Capital City By Samuel Stein

Introduction by
Eric Goldfischer

In this well-written and accessible book, Sam Stein explains the role of the state in creating gentrification. In popular discourse, gentrification has often been seen as a “private” phenomena.

Early in Capital City, Samuel Stein gives readers a glimpse of why his book, and (I would argue) critical scholar-activist work plays an invaluable role in movements for social justice: “Planners provide a window into the practical dynamics of urban change: the way the state both uses and is used by organized capital, and the power of landlords and developers at every level of government. They also possess some of the powers we must deploy if we ever wish to reclaim our cities from real estate capital” (6). This sentiment, to me, embodies one of the core tenents of the framework of “critical geographies in action” that animates this section of Society and Space. When geographers talk about mobilizing geographic theory and spatial analyisis, we  aim to combine a keen gaze at the apparatuses of power with an open mind for learning and utilizing tools from social movements, and, yes, urban planners–those working directly at the day-to-day controls of the neoliberal city. This multi-faceted analysis–among many other strengths explored by the reviewers in this forum–makes Capital City a must-read for anyone interested in how scholars might actively resource the work of urban justice.

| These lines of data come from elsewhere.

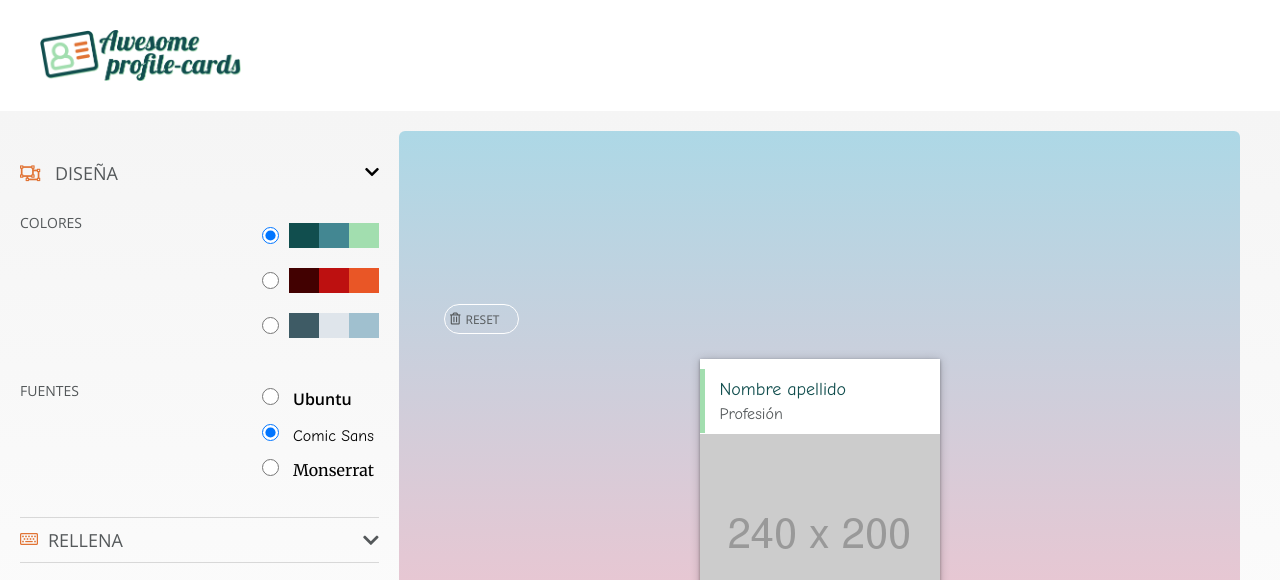
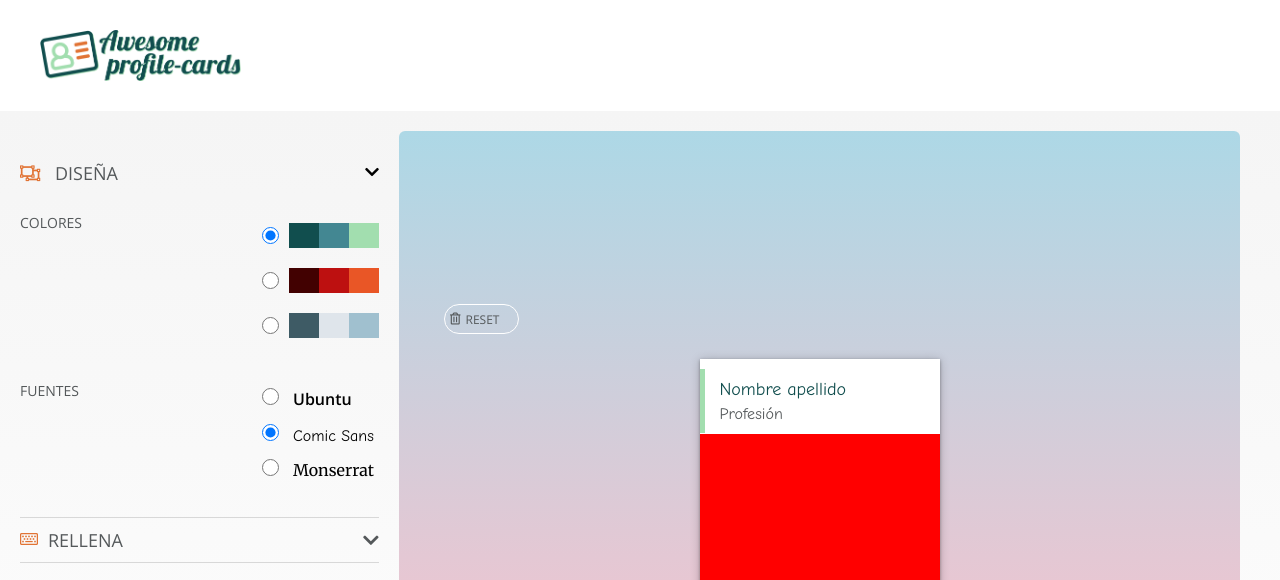
Before and after one commit to Adalab/dorcas-s2-stringer-things, a website: page cardGenerator.html in a window 1280 px wide. Shown: the top 580 px of the page. Drawn offline with nearby package versions, Linux system fonts and the light colour scheme.

Commit message:
Add photo size

```diff
--- a/cardGenerator.html
+++ b/cardGenerator.html
@@ -35,7 +35,7 @@
           </div>
         </div>
         <div class="card__image">
-          <img src="images/image-card.png" alt="user-photo" class="card__image-img">
+
         </div>
         <div >
           <ul class= "card__social">
--- a/js/main.js
+++ b/js/main.js
@@ -2,7 +2,7 @@
 var itemsSocialMedia = document.querySelectorAll('.fill-input__placeholder');
 var uploadBtn = document.querySelector('.fill-input__image');
 var uploadInput = document.querySelector('.fill-input__input');
-var uploadPhoto = document.querySelector('.card__image-img');
+var uploadPhoto = document.querySelector('.card__image');
 var fr = new FileReader();
 
 function reWriteData(e){
--- a/scss/layout/_sectioncard.scss
+++ b/scss/layout/_sectioncard.scss
@@ -56,6 +56,12 @@
   margin-top: 5px;
 }
 
+.card__image {
+  width: 100%;
+  height: 200px;
+  background-color: red;
+}
+
 .card__social {
   height: 50px;
   margin: 0;
```
Also changed, not shown: css/main.css, js/main.min.js.
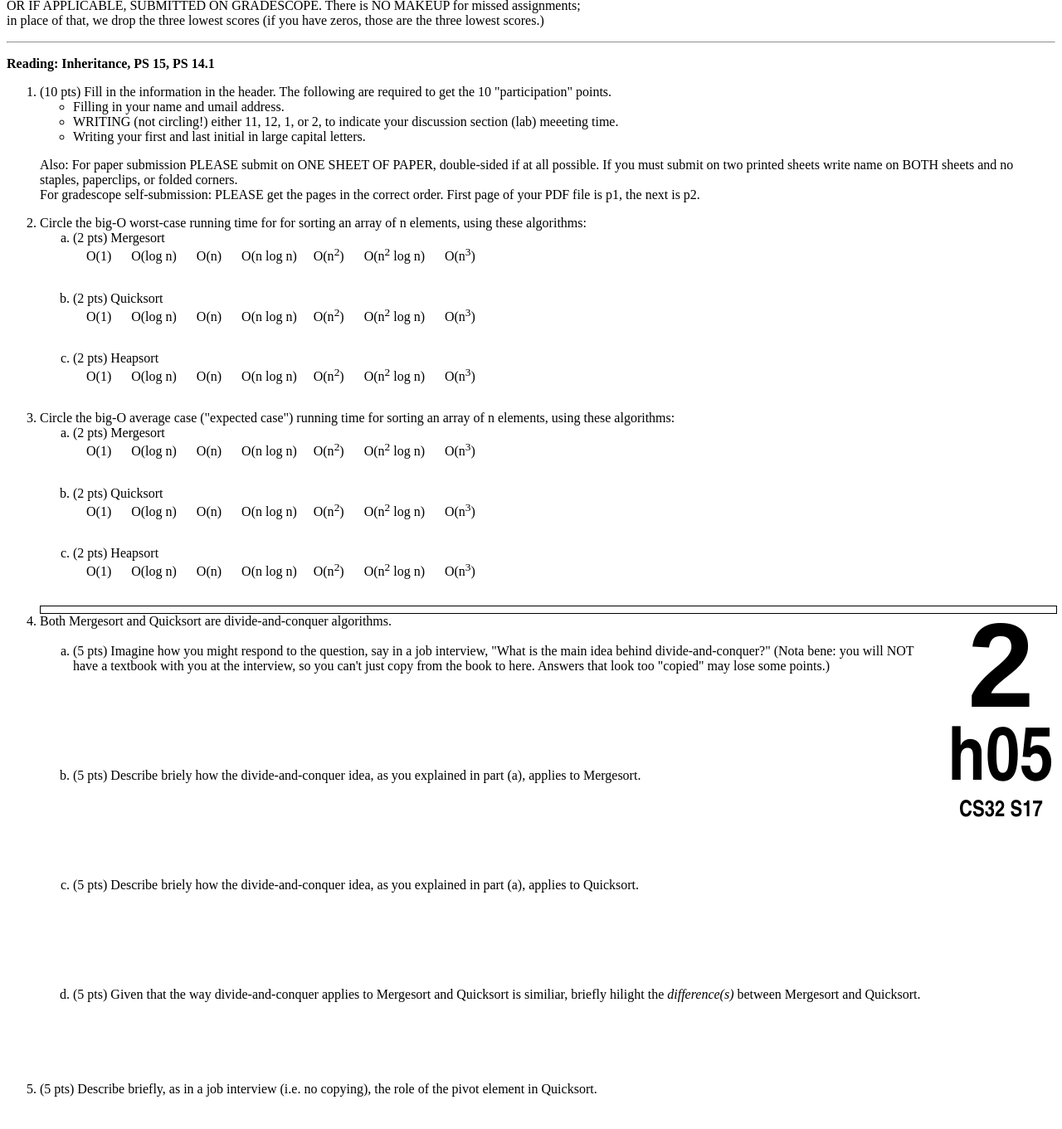
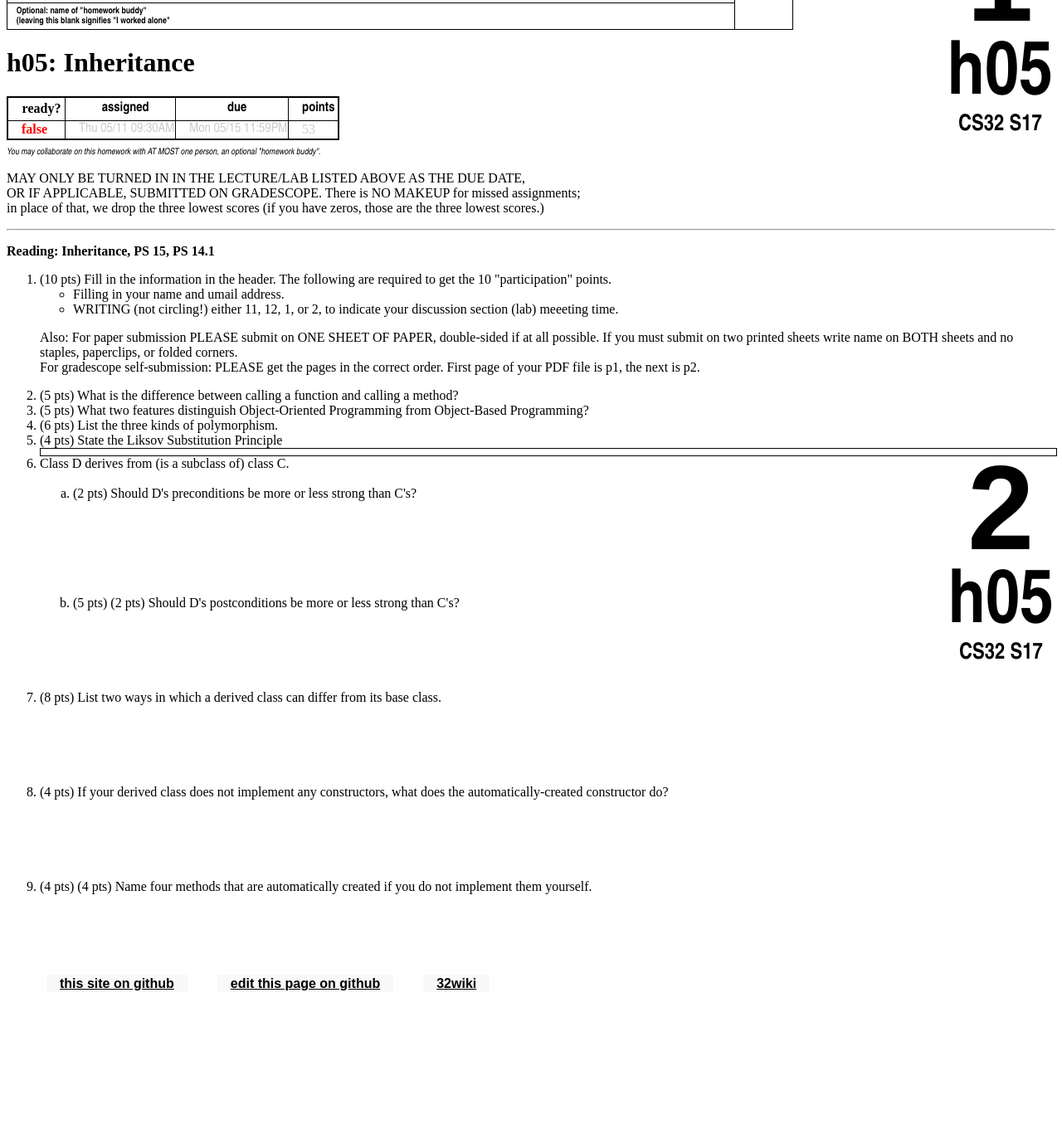
Before and after one commit to ucsb-cs32-s17/ucsb-cs32-s17.github.io, a Jekyll site: the page built from _hwk/h05.md, in a window 1280 px wide and 1400 px high, scrolled down 410 px. Shown: the top 1361 px of the window at 83% size. Built offline with Jekyll 4.4.1, drawn with Linux system fonts in a browser that asks for light colours; after the commit the page ends 1617 px from its top, so only the background shows below that; some of the changed text lies outside the part shown.

Commit message:
First pass.

```diff
--- a/_hwk/h05.md
+++ b/_hwk/h05.md
@@ -1,7 +1,7 @@
 ---
 num: "h05"
 desc: "Inheritance"
-ready: true
+ready: false
 assigned: 2017-05-11 09:30:00.00-7:00
 due: 2017-05-15 23:59:59.00-7:00
 reading: "PS 15, PS 14.1"
@@ -19,60 +19,40 @@ https://ucsb-cs32-s17.github.io/hwk/h04/
     <ul>
     <li>Filling in your name and umail address.<br /></li>
     <li>WRITING (not circling!) either 11, 12, 1, or 2, to indicate your discussion section (lab) meeeting time.<br /></li>
-    <li>Writing your first and last initial in large capital letters.<br /></li>
     </ul>
     <p>Also: For paper submission PLEASE submit on ONE SHEET OF PAPER, double-sided if at all possible. If you must submit  on two printed sheets write name on BOTH sheets and no staples, paperclips, or folded corners.<br />
     For gradescope self-submission: PLEASE get the pages in the correct order. First page of your PDF file is p1, the next is p2.</p>
  </li>
 
- <li>Circle the big-O worst-case running time for for sorting an array of n elements, using these algorithms:
-   <ol>
-     <li style='margin-bottom:2em;'>(2 pts) Mergesort<br />
-     O(1)      O(log n)      O(n)      O(n log n)     O(n<sup>2</sup>)      O(n<sup>2</sup> log n)      O(n<sup>3</sup>)
-     </li>
-
-     <li style='margin-bottom:2em;'>(2 pts) Quicksort<br />
-     O(1)      O(log n)      O(n)      O(n log n)     O(n<sup>2</sup>)      O(n<sup>2</sup> log n)      O(n<sup>3</sup>)
-     </li>
-
-     <li style='margin-bottom:2em;'>(2 pts) Heapsort<br />
-     O(1)      O(log n)      O(n)      O(n log n)     O(n<sup>2</sup>)      O(n<sup>2</sup> log n)      O(n<sup>3</sup>)
-     </li>
-   </ol>
+ <li>(5 pts) What is the difference between calling a function and calling a method?
  </li>
 
 
-  <li>Circle the big-O average case ("expected case") running time for sorting an array of n elements, using these algorithms:
-   <ol>
-     <li style='margin-bottom:2em;'>(2 pts) Mergesort<br />
-     O(1)      O(log n)      O(n)      O(n log n)     O(n<sup>2</sup>)      O(n<sup>2</sup> log n)      O(n<sup>3</sup>)
-     </li>
+  <li>(5 pts) What two features distinguish Object-Oriented Programming from Object-Based Programming?
+ </li>
 
-     <li style='margin-bottom:2em;'>(2 pts) Quicksort<br />
-     O(1)      O(log n)      O(n)      O(n log n)     O(n<sup>2</sup>)      O(n<sup>2</sup> log n)      O(n<sup>3</sup>)
-     </li>
+  <li>(6 pts) List the three kinds of polymorphism.</li>
 
-     <li style='margin-bottom:2em;'>(2 pts) Heapsort<br />
-     O(1)      O(log n)      O(n)      O(n log n)     O(n<sup>2</sup>)      O(n<sup>2</sup> log n)      O(n<sup>3</sup>)
-     </li>
-   </ol>
- </li>
+
+  <li>(4 pts) State the Liksov Substitution Principle</li>
+
 
 
 <div class="pagebreak"></div>
 
 
-  <li>Both Mergesort and Quicksort are divide-and-conquer algorithms.
+  <li>Class D derives from (is a subclass of) class C.
   <ol>
-    <li style='margin-bottom:6em;'>(5 pts) Imagine how you might respond to the question, say in a job interview, "What is the main idea behind divide-and-conquer?" (Nota bene: you will NOT have a textbook with you at the interview, so you can't just copy from the book to here. Answers that look too "copied" may lose some points.)</li>
-    <li style='margin-bottom:6em;'>(5 pts) Describe briely how the divide-and-conquer idea, as you explained in part (a), applies to Mergesort.</li>
-    <li style='margin-bottom:6em;'>(5 pts) Describe briely how the divide-and-conquer idea, as you explained in part (a), applies to Quicksort.</li>
-    <li style='margin-bottom:6em;'>(5 pts) Given that the way divide-and-conquer applies to Mergesort and Quicksort is similiar, briefly hilight the <i>difference(s)</i> between Mergesort and Quicksort.</li>
+    <li style='margin-bottom:6em;'>(2 pts) Should D's preconditions be more or less strong than C's?</li>
+    <li style='margin-bottom:6em;'>(5 pts) (2 pts) Should D's postconditions be more or less strong than C's?</li>
   </ol>
   </li>
 
-  <li style='margin-bottom:6em;'>(5 pts) Describe briefly, as in a job interview (i.e. no copying), the role of the pivot element in Quicksort.</li>
+  <li style='margin-bottom:6em;'>(8 pts) List two ways in which a derived class can differ from its base class.</li>
 
-  <li style='margin-bottom:6em;'>(3 pts) Describe briefly how to represent a binary tree in an array. Draw a picture if you need to.</li>
+  <li style='margin-bottom:6em;'>(4 pts) If your derived class does not implement any constructors, what does the automatically-created constructor do?</li>
+
+
+  <li style='margin-bottom:6em;'>(4 pts) (4 pts) Name four methods that are automatically created if you do not implement them yourself.</li>
 
 </ol>
```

The reviews contained in this forum grew out of two events: The first, the initial book launch of Capital City at Verso’s headquarters in Brooklyn in late February of 2019, and the second, an author-meets-critics session at the AAG meetings in Washington DC in early April of 2019, organized by Cindi Katz. At each event, Stein engaged directly with interlocutors and brought forth further avenues of conversation that lingered far beyond the confines of these respective gatherings. As he alludes to in his response, organizers and scholars are actively engaging with this book in a number of cities, perhaps using it as a grounding point from which to rethink our social and spatial relations around housing and the mechanisms that produce and limit it, and to plan, organize, scheme, and rebel accordingly. It is my hope that this forum may spark similar conversations and actions in our own respective and intersecting spheres of work.

essays in this forum

Capital City And The Nation's Capital: A Conversation

‍In this well-written and accessible book, Sam Stein explains the role of the state in creating gentrification. Over years, activists and scholars have begun to understand gentrification more as part of state and city policy: not just the result of a collection of individual choices, or cultural trends. Sam does an excellent job bringing the point of the real estate state home, and crystallizing it.

By

Amanda Huron

Planning For Justice

Samuel Stein’s "Capital City: Gentrification and the Real Estate State" is a sharp, cutting analysis of New York City’s urban planning histories, one that also helps us all understand the complexities and contradictions of the United State real estate present. While I’ve read numerous texts on US urban planning histories, this book lays it all out clearly, entwined in anti-capitalist politics and visions.

By

Erin McElroy

A New Age Or Swan Song For Radical Planning In New York City?

It was a great pleasure to read Samuel Stein’s terrific "Capital City", a work which is both depressing and inspiring. The book is depressing because it captures so well the brutal hardships of New York City’s intractable housing crisis, as well as the incapacity or unwillingness of city leaders and urban planners to deal with it. Yet the book is also inspiring as a rallying cry for a new radical urban planning that seeks to fundamentally transform cities rather than muddle along with piecemeal reforms.

By

Suleiman Osman

Community Organizing, Human Rights, And Capital City

Written in easily digestible language, the book has become a favorite of New York City-based community organizers and academic theorists alike. The book shines a bright spotlight on the role of urban planners in redevelopment of the city.

By

Rob Robinson

Cities, Consent, And Coercion

Stein’s (2019) eloquent, powerful analysis of the planner’s dilemma — where every good idea, intention, and accomplishment in making city life better is hijacked and harvested into the capitalization of real estate values — helps us to listen to, learn from, and mobilize the emancipatory projects of Neil Smith, Marshall Berman, Ruth Glass, Doreen Massey, Edward Said, Henri Lefebvre, and Grace Lee Boggs.

By

Elvin Wyly

Capital City: A Response

My goal in writing this book, and in purposefully posing complicated ideas in uncomplicated language, was to provide activists (or “human rights enforcers,” in Robinson’s phrase) and scholars with a set of tools to understand the massive transformations many cities are undergoing: gentrification and disinvestment, the two increasingly common and polar extremes of geographically uneven development.

By

Samuel Stein